Wenger vs Ferguson. Mourinho vs Benitez. Conte vs Mourinho?
Jose Mourinho’s return to Stamford Bridge was always going to have as much spice as a Vindaloo, even if the on-pitch action was expected to be a little stale. The match itself had fireworks from the off, which only fired up the two men in the touchline.
Two of the league’s most openly expressive managers clashed. Mourinho, in a moment of astounding hypocrisy, did not like the way that Antonio Conte celebrated. Well, Mourinho claims this is why he made such a fuss, of course. There is a significant chance that this is a typical plot from the former Real Madrid manager to create a different discussion and minimise the public post mortem of another shoddy Manchester United showing.
Mourinho’s rocky past with Chelsea, along with being the club’s most successful manager of all-time, will always make his returns to Stamford Bridge emotive. When this is partnered with an emphatic Chelsea victory and a vibrant, hyperactive manager in the opposing dugout, it was inevitable that something, or someone, would find their place under Mourinho’s skin and on the end of some typical tabloid-aimed bullets.
Even without the Stamford Bridge backdrop or bitter, recent rivalry between their two clubs, Jose Mourinho and Antonio Conte are two personalities that would clash. They have distinct similarities in some aspects, high emotion being the most evident, while both adopt slightly different approaches on the touchline. As has so often been suggested, Conte is more like the mid-2000s Mourinho, excitable, energetic, flamboyant. Mourinho must not be able to help seeing his former self, whilst he has – for the most part – become a snarling, less-reactive figure on the touchline.
Managerial rivalries are, by their very definition, petty. Triggered by testosterone fuelled aggression and continued while post-game emotions are still running high, they seldom have the chance to subside. The anger, frustration and bitter taste rumbles under the surface until the two men meet again. Sometimes without the troublesome, yet meaningless, pre-game handshake, rivalries can continue for years, they can become a bookmark for a manager’s career.

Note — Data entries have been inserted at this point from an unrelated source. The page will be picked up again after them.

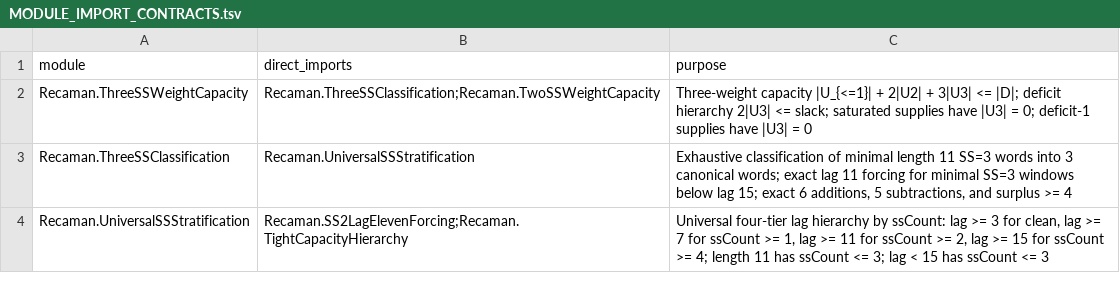
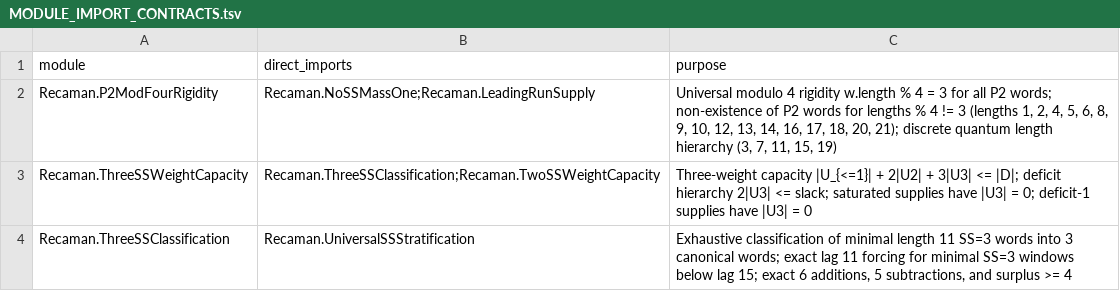
Before and after one commit to hirokidaichi/recaman-lean-research, a TSV file: docs/MODULE_IMPORT_CONTRACTS.tsv, drawn as a sheet; only a part is shown; the shorter side is filled out with more unchanged rows; the diff names each change by its address in the sheet, - before the commit and + after, or states it on an @@ line.

Commit message:
feat: formalize universal Mod-4 P2 rigidity and discrete quantum length hierarchy (E-213)
- Prove w.length % 4 = 3 for all P2 words from NoSSMassOne (p2_length_mod_four)
- Prove impossibility of residue classes 0, 1, 2 mod 4 (no_p2_mod4_zero, one, two)
- Prove every P2 word has odd length and even lengths are impossible (p2_length_is_odd, no_p2_even_length)
- Prove universal non-existence of P2 words for lengths 1, 2, 4, 5, 6, 8, 9, 10, 12, 13, 14, 16, 17, 18, 20, 21
- Establish discrete quantum length hierarchy: length < 7 forces length 3; length < 11 forces {3, 7}; length < 15 forces {3, 7, 11}; length < 19 forces {3, 7, 11, 15}; length < 23 forces {3, 7, 11, 15, 19}
- Prove universal gap theorem: no P2 lengths in any interval (4k+3, 4k+7)
- Add module Recaman/P2ModFourRigidity.lean to Recaman and Recaman/Audit
- Update EVIDENCE_REGISTRY (E-213), MODULE_IMPORT_CONTRACTS, CURRENT_FRONTIER, and manifest

```diff
--- a/docs/MODULE_IMPORT_CONTRACTS.tsv
+++ b/docs/MODULE_IMPORT_CONTRACTS.tsv
+row 2: Recaman.P2ModFourRigidity | Recaman.NoSSMassOne;Recaman.LeadingRunSupply | Universal modulo 4 rigidity w.length % 4 = 3 for all P2 words; non-existence of P2 words for lengths % 4 != 3 (lengths 1, 2, 4, 5, 6, 8, 9, 10, 12, 13, 14, 16, 17, 18, 20, 21); discrete quantum length hierarchy (3, 7, 11, 15, 19)
```
Also changed, not shown: docs/EVIDENCE_REGISTRY.tsv, 6 other files.
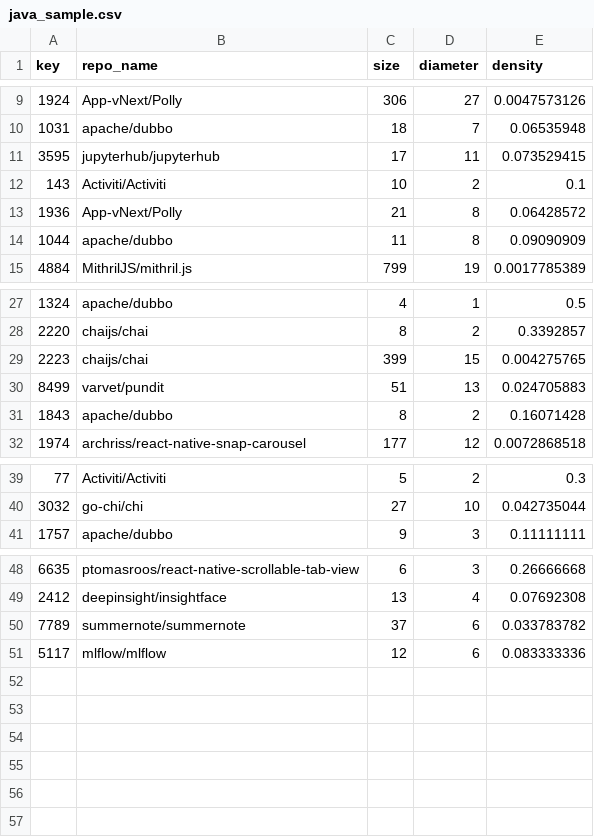
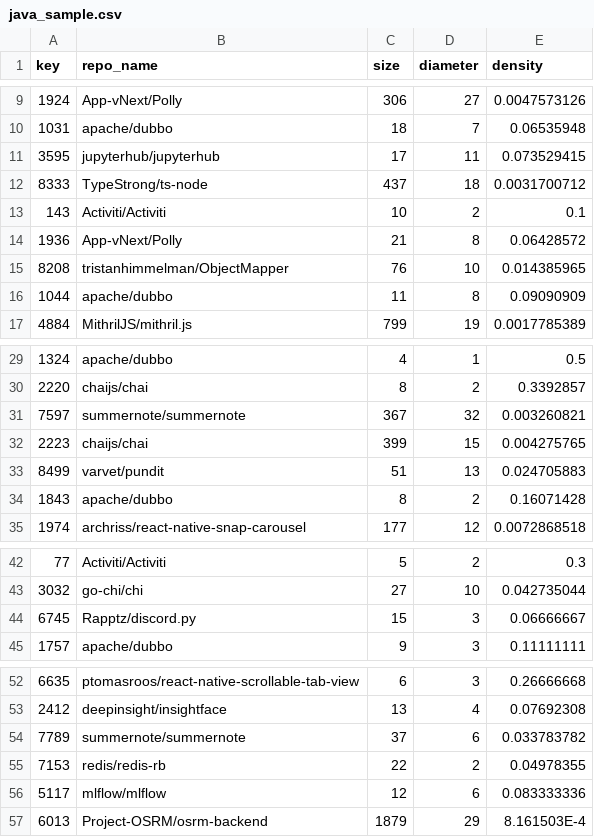
Before and after one commit to ubcdlab/pr-issue-topology-project, a CSV file: unified_json/java_sample.csv, drawn as a sheet; only a part is shown, gaps mark what is left out.

Commit message:
increase sample size

```diff
--- a/unified_json/java_sample.csv
+++ b/unified_json/java_sample.csv
@@ -11,4 +11,6 @@
 "3595","jupyterhub/jupyterhub","17","11","0.073529415"
+"8333","TypeStrong/ts-node","437","18","0.0031700712"
 "143","Activiti/Activiti","10","2","0.1"
 "1936","App-vNext/Polly","21","8","0.06428572"
+"8208","tristanhimmelman/ObjectMapper","76","10","0.014385965"
 "1044","apache/dubbo","11","8","0.09090909"
@@ -28,2 +30,3 @@
 "2220","chaijs/chai","8","2","0.3392857"
+"7597","summernote/summernote","367","32","0.003260821"
 "2223","chaijs/chai","399","15","0.004275765"
@@ -40,2 +43,3 @@
 "3032","go-chi/chi","27","10","0.042735044"
+"6745","Rapptz/discord.py","15","3","0.06666667"
 "1757","apache/dubbo","9","3","0.11111111"
@@ -50,2 +54,4 @@
 "7789","summernote/summernote","37","6","0.033783782"
+"7153","redis/redis-rb","22","2","0.04978355"
 "5117","mlflow/mlflow","12","6","0.083333336"
+"6013","Project-OSRM/osrm-backend","1879","29","8.161503E-4"
```
Also changed, not shown: 1 other file.
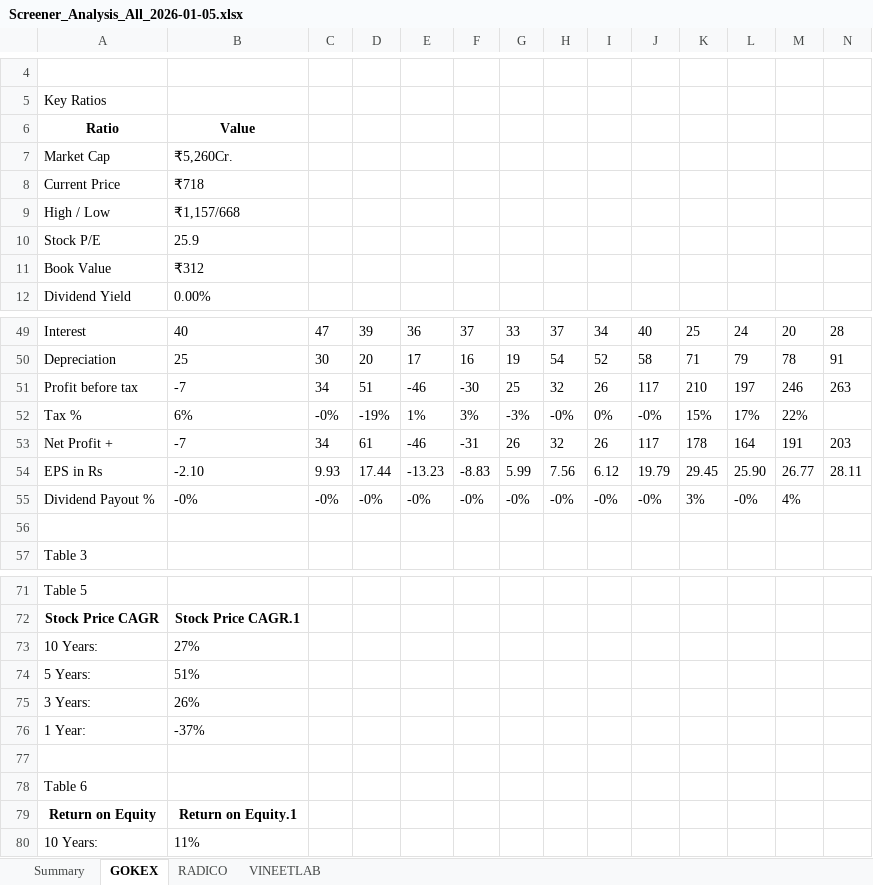
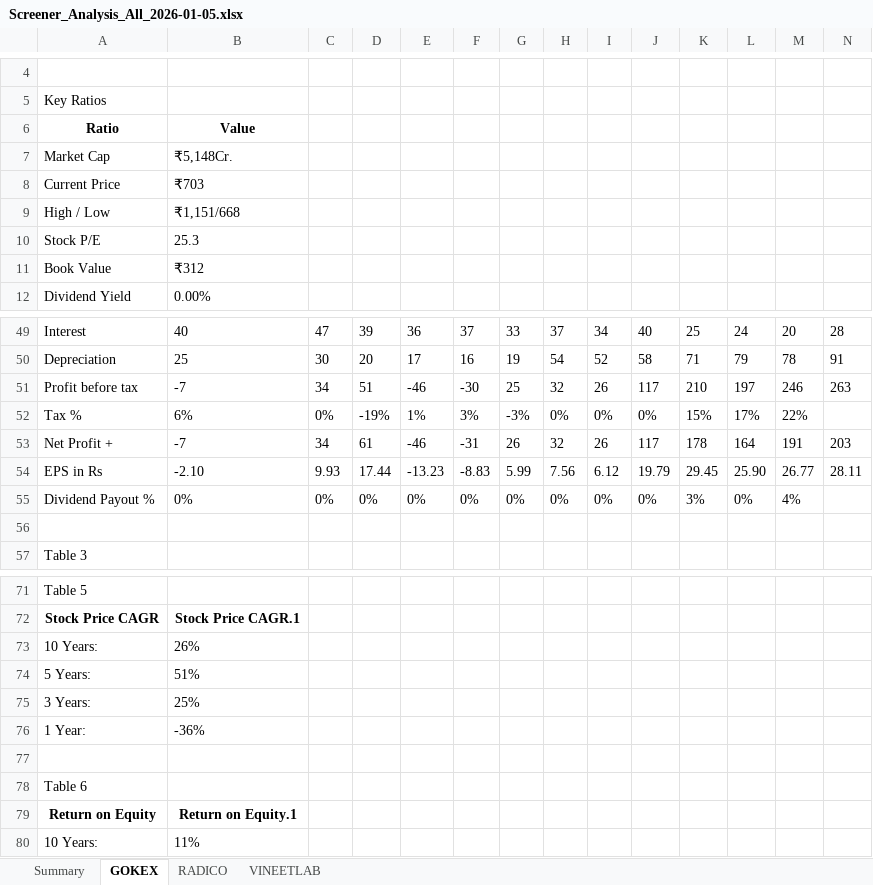
Before and after one commit to pvnithin/ohlc-ou-automations, an Excel workbook: results_all/Screener_Analysis_All_2026-01-05.xlsx, sheet GOKEX, drawn as a sheet; only a part is shown, gaps mark what is left out; values as stored, in another font and other column widths than the file's, no borders; removed rows and columns are numbered as before the commit, all else as after; the diff names each change by its address in the sheet, - before the commit and + after, or states it on an @@ line.

```diff
--- a/results_all/Screener_Analysis_All_2026-01-05.xlsx (sheet GOKEX)
+++ b/results_all/Screener_Analysis_All_2026-01-05.xlsx (sheet GOKEX)
-B7: ₹5,260Cr.
+B7: ₹5,148Cr.
-B8: ₹718
+B8: ₹703
-B9: ₹1,157/668
+B9: ₹1,151/668
-B10: 25.9
+B10: 25.3
-C52: -0%
+C52: 0%
-H52: -0%
+H52: 0%
-J52: -0%
+J52: 0%
-row 55: Dividend Payout % | -0% | -0% | -0% | -0% | -0% | -0% | -0% | -0% | -0% | 3% | -0% | 4%
+row 55: Dividend Payout % | 0% | 0% | 0% | 0% | 0% | 0% | 0% | 0% | 0% | 3% | 0% | 4%
-B73: 27%
+B73: 26%
-B75: 26%
+B75: 25%
-B76: -37%
+B76: -36%
```
Also changed, not shown: sheet VINEETLAB, sheet RADICO.
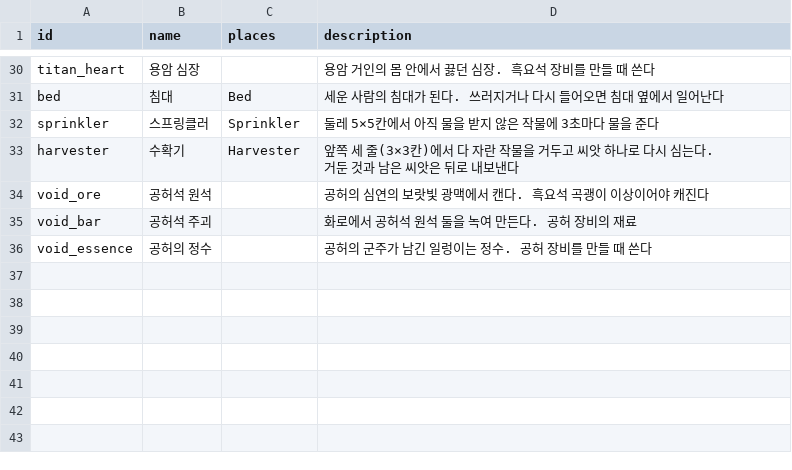
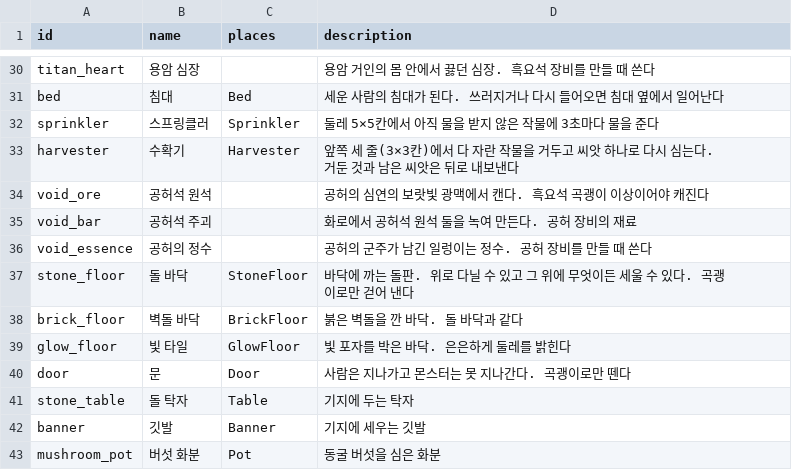
Before and after one commit to LeArc6910/pray-to, a CSV file: Assets/_Project/Data/Loot/materials.csv, drawn as a sheet; only a part is shown, gaps mark what is left out.

Commit message:
Add floors, doors and decorations, and craft from nearby chests
Bases were bare cave floor with machines on it. Three laid floors
(stone, brick and glowing tiles) go over bare floor and are walked on;
anything can be built on them, which gives the floor back; crops stay
on bare floor, and only a pickaxe takes a floor or door up so fights
inside a base do not tear it up. A door lets players through but stops
monsters and bosses, in both collision and the flow field they follow.
A stone table, a banner and a mushroom pot are there to look at.

Crafting now uses the materials in chests within six tiles once the
bag runs short, nearest chest first, and the craft command carries how
many times over to make the recipe (up to ten): the list gains a [×5]
button. The host sends a new Stock message with what the nearby chests
hold whenever it changes, so the list counts bag and chests together.
Protocol 0.28.0.

```diff
--- a/Assets/_Project/Data/Loot/materials.csv
+++ b/Assets/_Project/Data/Loot/materials.csv
@@ -36 +36,8 @@ void_bar,공허석 주괴,,화로에서 공허석 원석 둘을 녹여 만든다
 void_essence,공허의 정수,,공허의 군주가 남긴 일렁이는 정수. 공허 장비를 만들 때 쓴다
+stone_floor,돌 바닥,StoneFloor,바닥에 까는 돌판. 위로 다닐 수 있고 그 위에 무엇이든 세울 수 있다. 곡괭이로만 걷어 낸다
+brick_floor,벽돌 바닥,BrickFloor,붉은 벽돌을 깐 바닥. 돌 바닥과 같다
+glow_floor,빛 타일,GlowFloor,빛 포자를 박은 바닥. 은은하게 둘레를 밝힌다
+door,문,Door,사람은 지나가고 몬스터는 못 지나간다. 곡괭이로만 뗀다
+stone_table,돌 탁자,Table,기지에 두는 탁자
+banner,깃발,Banner,기지에 세우는 깃발
+mushroom_pot,버섯 화분,Pot,동굴 버섯을 심은 화분
```
Also changed, not shown: Assets/_Project/Data/Loot/recipes.csv, Assets/_Project/Data/World/tiles.csv, 20 other files.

Conte and Mourinho possess all the trademarks of a marathon rivalry. Two clubs who are often competing close to each other in the league standings, two clubs who will regularly face one another in additional cup matches and the overwhelming history that already makes this such a bitter contest, it is hard to see how these two stubborn, hardened competitors will resolve their differences. Once it has begun, managers rarely return to a civil relationship.
Any long-term bubbling rivalry between these two relies on one thing; that they both stay in their respective jobs. That, with Mourinho’s track record and Roman Abramovich’s historical impatience, is the greatest threat to what could be one of the Premier League’s classic battles.